According to Kaiser, states largely attributed the enrollment slowdown to a strengthening economy. Some states also cited efforts and systems to verify enrollees’ continued eligibility for Medicaid as a factor.
Alabama’s Medicaid enrollment peaked in 2015 at about 1.05 million. Some rule changes related to the Affordable Care Act and people’s increased awareness that they qualified for the program were factors.
Alabama Medicaid will receive $755 million this fiscal year from the state’s General Fund budget. The agency also receives other state and federal money and provider fees. In 2018, its total appropriation was $7.3 billion.
Earlier this year, Gov. Kay Ivey began the process of asking the federal government to allow Alabama to impose a work requirement on able-bodied adults’ access to Medicaid. Alabama is one of several states taking such steps.
About 75,000 able-bodied Alabamians with incomes of just a few hundred dollars a month receive Medicaid, the agency said earlier this year. Most of the recipients are caregivers to young children or others who receive health care through Medicaid because their family income is at or below 18 percent of the federal poverty level. For a family of four it’s $377 a month or less.
The number of able-bodied adults on Medicaid in Alabama has more than doubled in the past five years, according to the agency.
In its waiver request to the federal Centers for Medicare and Medicaid Services, the Alabama agency said it will assist able-bodied recipients to “improve their health outcomes and improve their economic stability, which will assist the state in having healthier citizens.” It also said the change would make Medicaid more sustainable.
The request was resubmitted this fall and is still pending.
Opponents say the proposal puts poor adults in a Catch-22, forced into jobs that pay enough to disqualify them for Medicaid but not enough for them to purchase health care coverage.
In response, Medicaid extended its transitional coverage to 18 months.
The proposed work requirements mirror those of the federal Temporary Assistance for Needy Families program. It requires that individuals participate in 35 hours a week of employment-related activities, except for parents and caretaker relatives with a child under age 6 years, who must participate in 20 hours per week.
Employment, on-the-job training, job searches, high school, GED or higher education classes, community services and technical training all count toward the proposed requirement.

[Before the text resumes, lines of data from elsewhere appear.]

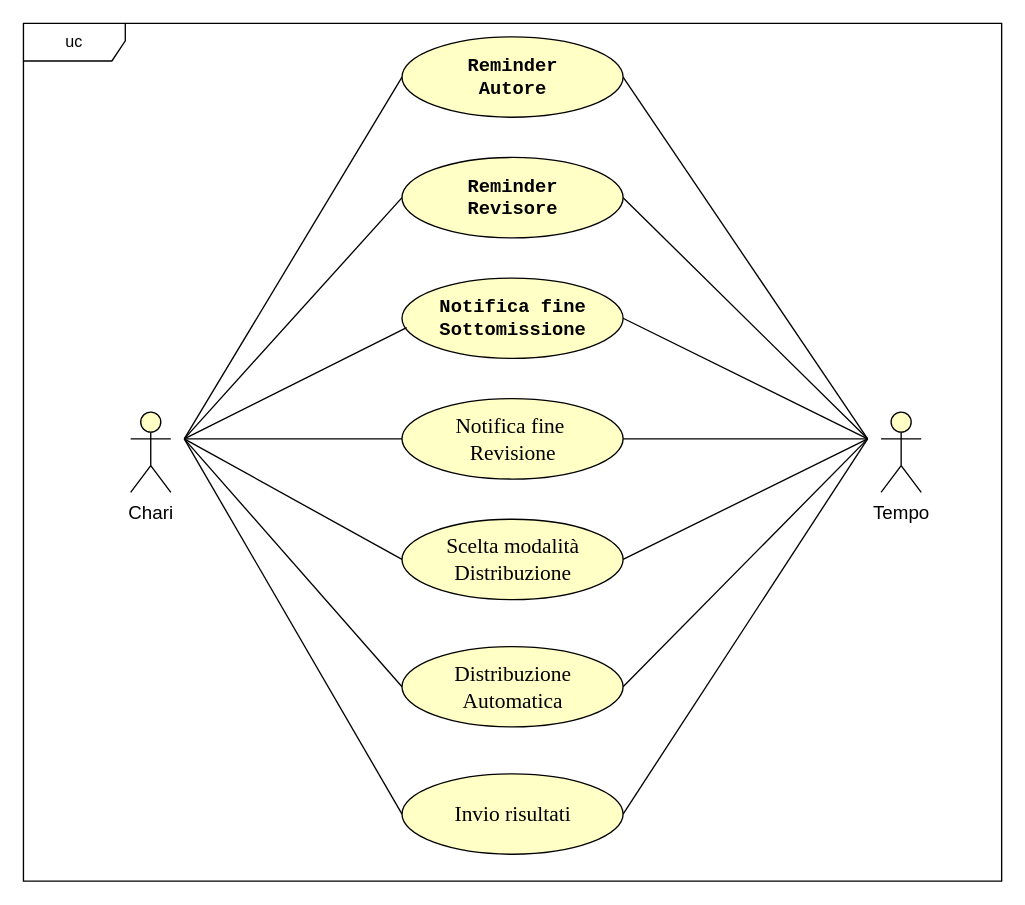
Before: RAD/raw/GestioneScadenze.drawio in Gabro29/IngegneriaSoftware, a draw.io diagram. Source tidied: cells renumbered, new cells numbered last; positions are measured from the earlier drawing's top-left corner, leaving out a move shared by most shapes. Both pictures are drawn from the tidied source at 134%, with x=0, y=0 at pixel (23, 23).
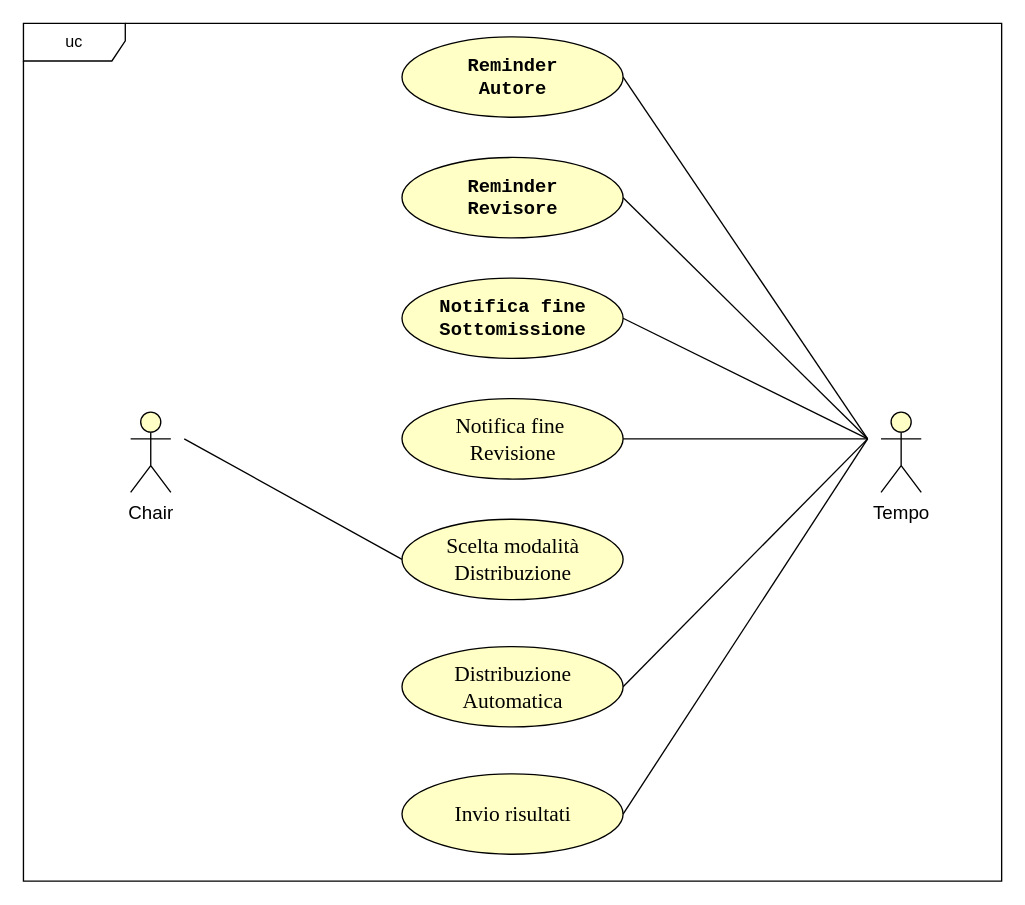
Above is the later version.

Unchanged cells that the change refers to:
```xml
<mxCell id="4" value="&lt;font style=&quot;color: light-dark(rgb(0, 0, 0), rgb(9, 9, 9));&quot; face=&quot;Courier New&quot;&gt;&lt;span style=&quot;font-size: 14px;&quot;&gt;&lt;b style=&quot;&quot;&gt;Reminder&lt;/b&gt;&lt;/span&gt;&lt;/font&gt;&lt;div&gt;&lt;font style=&quot;color: light-dark(rgb(0, 0, 0), rgb(9, 9, 9));&quot; face=&quot;Courier New&quot;&gt;&lt;span style=&quot;font-size: 14px;&quot;&gt;&lt;b style=&quot;&quot;&gt;Revisore&lt;/b&gt;&lt;/span&gt;&lt;/font&gt;&lt;/div&gt;" style="ellipse;whiteSpace=wrap;html=1;fillColor=light-dark(#FFFFC6,#FDF89C);strokeColor=light-dark(#000000,#000000);gradientColor=none;" parent="1" vertex="1">
  <mxGeometry x="282.5" y="100" width="165" height="60" as="geometry" />
</mxCell>
<mxCell id="5" value="&lt;font style=&quot;color: light-dark(rgb(0, 0, 0), rgb(9, 9, 9));&quot; face=&quot;Courier New&quot;&gt;&lt;span style=&quot;font-size: 14px;&quot;&gt;&lt;b style=&quot;&quot;&gt;Reminder&lt;/b&gt;&lt;/span&gt;&lt;/font&gt;&lt;div&gt;&lt;font style=&quot;color: light-dark(rgb(0, 0, 0), rgb(9, 9, 9));&quot; face=&quot;Courier New&quot;&gt;&lt;span style=&quot;font-size: 14px;&quot;&gt;&lt;b style=&quot;&quot;&gt;Autore&lt;/b&gt;&lt;/span&gt;&lt;/font&gt;&lt;/div&gt;" style="ellipse;whiteSpace=wrap;html=1;fillColor=light-dark(#FFFFC6,#FDF89C);strokeColor=light-dark(#000000,#000000);" parent="1" vertex="1">
  <mxGeometry x="282.5" y="10" width="165" height="60" as="geometry" />
</mxCell>
<mxCell id="6" value="&lt;font style=&quot;color: light-dark(rgb(0, 0, 0), rgb(9, 9, 9));&quot; face=&quot;Courier New&quot;&gt;&lt;span style=&quot;font-size: 14px;&quot;&gt;&lt;b style=&quot;&quot;&gt;Notifica fine Sottomissione&lt;/b&gt;&lt;/span&gt;&lt;/font&gt;" style="ellipse;whiteSpace=wrap;html=1;fillColor=light-dark(#FFFFC6,#FDF89C);strokeColor=light-dark(#000000,#000000);" parent="1" vertex="1">
  <mxGeometry x="282.5" y="190" width="165" height="60" as="geometry" />
</mxCell>
<mxCell id="7" value="&lt;span style=&quot;font-size:12.0pt;mso-bidi-font-size:11.0pt;&lt;br/&gt;line-height:107%;font-family:&amp;quot;Times New Roman&amp;quot;,serif;mso-fareast-font-family:&lt;br/&gt;Aptos;mso-fareast-theme-font:minor-latin;mso-bidi-font-family:Arial;mso-bidi-theme-font:&lt;br/&gt;minor-bidi;mso-ansi-language:IT;mso-fareast-language:EN-US;mso-bidi-language:&lt;br/&gt;AR-SA&quot;&gt;&lt;font style=&quot;color: light-dark(rgb(0, 0, 0), rgb(9, 9, 9));&quot;&gt;Notifica fine&amp;nbsp;&lt;/font&gt;&lt;/span&gt;&lt;div&gt;&lt;span style=&quot;font-size:12.0pt;mso-bidi-font-size:11.0pt;&lt;br/&gt;line-height:107%;font-family:&amp;quot;Times New Roman&amp;quot;,serif;mso-fareast-font-family:&lt;br/&gt;Aptos;mso-fareast-theme-font:minor-latin;mso-bidi-font-family:Arial;mso-bidi-theme-font:&lt;br/&gt;minor-bidi;mso-ansi-language:IT;mso-fareast-language:EN-US;mso-bidi-language:&lt;br/&gt;AR-SA&quot;&gt;&lt;font style=&quot;color: light-dark(rgb(0, 0, 0), rgb(9, 9, 9));&quot;&gt;Revisione&lt;/font&gt;&lt;/span&gt;&lt;/div&gt;" style="ellipse;whiteSpace=wrap;html=1;fillColor=light-dark(#FFFFC6,#FDF89C);strokeColor=light-dark(#000000,#000000);" parent="1" vertex="1">
  <mxGeometry x="282.5" y="280" width="165" height="60" as="geometry" />
</mxCell>
<mxCell id="8" value="&lt;span style=&quot;font-size:12.0pt;mso-bidi-font-size:11.0pt;&lt;br/&gt;line-height:107%;font-family:&amp;quot;Times New Roman&amp;quot;,serif;mso-fareast-font-family:&lt;br/&gt;Aptos;mso-fareast-theme-font:minor-latin;mso-bidi-font-family:Arial;mso-bidi-theme-font:&lt;br/&gt;minor-bidi;mso-ansi-language:IT;mso-fareast-language:EN-US;mso-bidi-language:&lt;br/&gt;AR-SA&quot;&gt;&lt;font style=&quot;color: light-dark(rgb(0, 0, 0), rgb(9, 9, 9));&quot;&gt;Scelta modalità Distribuzione&lt;/font&gt;&lt;/span&gt;" style="ellipse;whiteSpace=wrap;html=1;fillColor=light-dark(#FFFFC6,#FDF89C);strokeColor=light-dark(#000000,#000000);" parent="1" vertex="1">
  <mxGeometry x="282.5" y="370" width="165" height="60" as="geometry" />
</mxCell>
<mxCell id="10" value="&lt;span style=&quot;font-size:12.0pt;mso-bidi-font-size:11.0pt;&lt;br/&gt;line-height:107%;font-family:&amp;quot;Times New Roman&amp;quot;,serif;mso-fareast-font-family:&lt;br/&gt;Aptos;mso-fareast-theme-font:minor-latin;mso-bidi-font-family:Arial;mso-bidi-theme-font:&lt;br/&gt;minor-bidi;mso-ansi-language:IT;mso-fareast-language:EN-US;mso-bidi-language:&lt;br/&gt;AR-SA&quot;&gt;&lt;font style=&quot;color: light-dark(rgb(0, 0, 0), rgb(9, 9, 9));&quot;&gt;Invio risultati&lt;/font&gt;&lt;/span&gt;" style="ellipse;whiteSpace=wrap;html=1;fillColor=light-dark(#FFFFC6,#FDF89C);strokeColor=light-dark(#000000,#000000);" parent="1" vertex="1">
  <mxGeometry x="282.5" y="560" width="165" height="60" as="geometry" />
</mxCell>
```

Diff of the diagram source:
```diff
@@
-    <mxCell id="2" value="&lt;font style=&quot;color: light-dark(rgb(0, 0, 0), rgb(0, 0, 0)); font-size: 14px;&quot;&gt;Chari&lt;/font&gt;" style="shape=umlActor;verticalLabelPosition=bottom;verticalAlign=top;html=1;strokeColor=light-dark(#000000,#000000);fillColor=light-dark(#FFFFC6,#FDF89C);" parent="1" vertex="1">
+    <mxCell id="2" value="&lt;font style=&quot;color: light-dark(rgb(0, 0, 0), rgb(0, 0, 0)); font-size: 14px;&quot;&gt;Chair&lt;/font&gt;" style="shape=umlActor;verticalLabelPosition=bottom;verticalAlign=top;html=1;strokeColor=light-dark(#000000,#000000);fillColor=light-dark(#FFFFC6,#FDF89C);" parent="1" vertex="1">
       <mxGeometry x="80" y="290" width="30" height="60" as="geometry" />
     </mxCell>
@@
-    <mxCell id="12" style="endArrow=none;html=1;rounded=0;strokeColor=light-dark(#000000,#000000);endFill=0;strokeWidth=1;startSize=6;jumpSize=6;targetPerimeterSpacing=0;endSize=6;entryX=0;entryY=0.5;entryDx=0;entryDy=0;startFill=0;" parent="1" edge="1" target="5">
-      <mxGeometry relative="1" as="geometry">
-        <mxPoint x="120" y="310" as="sourcePoint" />
-      </mxGeometry>
-    </mxCell>
-    <mxCell id="13" style="endArrow=none;html=1;rounded=0;strokeColor=light-dark(#000000,#000000);endFill=0;strokeWidth=1;startSize=6;jumpSize=6;targetPerimeterSpacing=0;endSize=6;entryX=0;entryY=0.5;entryDx=0;entryDy=0;startFill=0;" parent="1" edge="1" target="4">
-      <mxGeometry relative="1" as="geometry">
-        <mxPoint x="120" y="310" as="sourcePoint" />
-      </mxGeometry>
-    </mxCell>
-    <mxCell id="14" style="endArrow=none;html=1;rounded=0;strokeColor=light-dark(#000000,#000000);endFill=0;strokeWidth=1;startSize=6;jumpSize=6;targetPerimeterSpacing=0;endSize=6;entryX=0.021;entryY=0.617;entryDx=0;entryDy=0;startFill=0;entryPerimeter=0;" parent="1" edge="1" target="6">
-      <mxGeometry relative="1" as="geometry">
-        <mxPoint x="120" y="310" as="sourcePoint" />
-      </mxGeometry>
-    </mxCell>
-    <mxCell id="15" style="endArrow=none;html=1;rounded=0;strokeColor=light-dark(#000000,#000000);endFill=0;strokeWidth=1;startSize=6;jumpSize=6;targetPerimeterSpacing=0;endSize=6;entryX=0;entryY=0.5;entryDx=0;entryDy=0;startFill=0;" parent="1" edge="1" target="7">
-      <mxGeometry relative="1" as="geometry">
-        <mxPoint x="120" y="310" as="sourcePoint" />
-      </mxGeometry>
-    </mxCell>
@@
-    <mxCell id="17" style="endArrow=none;html=1;rounded=0;strokeColor=light-dark(#000000,#000000);endFill=0;strokeWidth=1;startSize=6;jumpSize=6;targetPerimeterSpacing=0;endSize=6;entryX=0;entryY=0.5;entryDx=0;entryDy=0;startFill=0;" parent="1" edge="1">
-      <mxGeometry relative="1" as="geometry">
-        <mxPoint x="120" y="310" as="sourcePoint" />
-        <mxPoint x="282.5" y="495" as="targetPoint" />
-      </mxGeometry>
-    </mxCell>
-    <mxCell id="18" style="endArrow=none;html=1;rounded=0;strokeColor=light-dark(#000000,#000000);endFill=0;strokeWidth=1;startSize=6;jumpSize=6;targetPerimeterSpacing=0;endSize=6;entryX=0;entryY=0.5;entryDx=0;entryDy=0;startFill=0;" parent="1" edge="1" target="10">
-      <mxGeometry relative="1" as="geometry">
-        <mxPoint x="120" y="310" as="sourcePoint" />
-      </mxGeometry>
-    </mxCell>
@@
-    <mxCell id="23" style="endArrow=none;html=1;rounded=0;strokeColor=light-dark(#000000,#000000);endFill=0;strokeWidth=1;startSize=6;jumpSize=6;targetPerimeterSpacing=0;endSize=6;entryX=1;entryY=0.5;entryDx=0;entryDy=0;startFill=0;" parent="1" edge="1" target="8">
-      <mxGeometry relative="1" as="geometry">
-        <mxPoint x="630" y="310" as="sourcePoint" />
-      </mxGeometry>
-    </mxCell>
```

The proposal also includes a list of possible reasons one could be exempt from the requirement, including medical conditions or age, receiving treatment for drug or alcohol addiction, being a single parent of a child 12 months or younger or being a single parent of a child 6 or younger for whom childcare is not available.
It’s unclear how many people may be exempt.
Orr, the state senator, is a proponent of the work requirement.
“The main goal is to get the individual up and out and functioning to the point where they won’t need to rely on Medicaid over time because they got their addiction whipped, got a job, etcetera,” Orr said. “Many people in the workforce currently pay large percentages of their paycheck for health care, so why should we reward able-bodied individuals with free health care but not require anything from them to begin the pathway to self dependence?”
Even if Alabama gets federal approval on its request, Orr said he’ll sponsor legislation next year to make the work requirement law.
What the Centers for Medicare and Medicaid Services gives in President Donald Trump’s administration, it could take away in another administration, Orr said.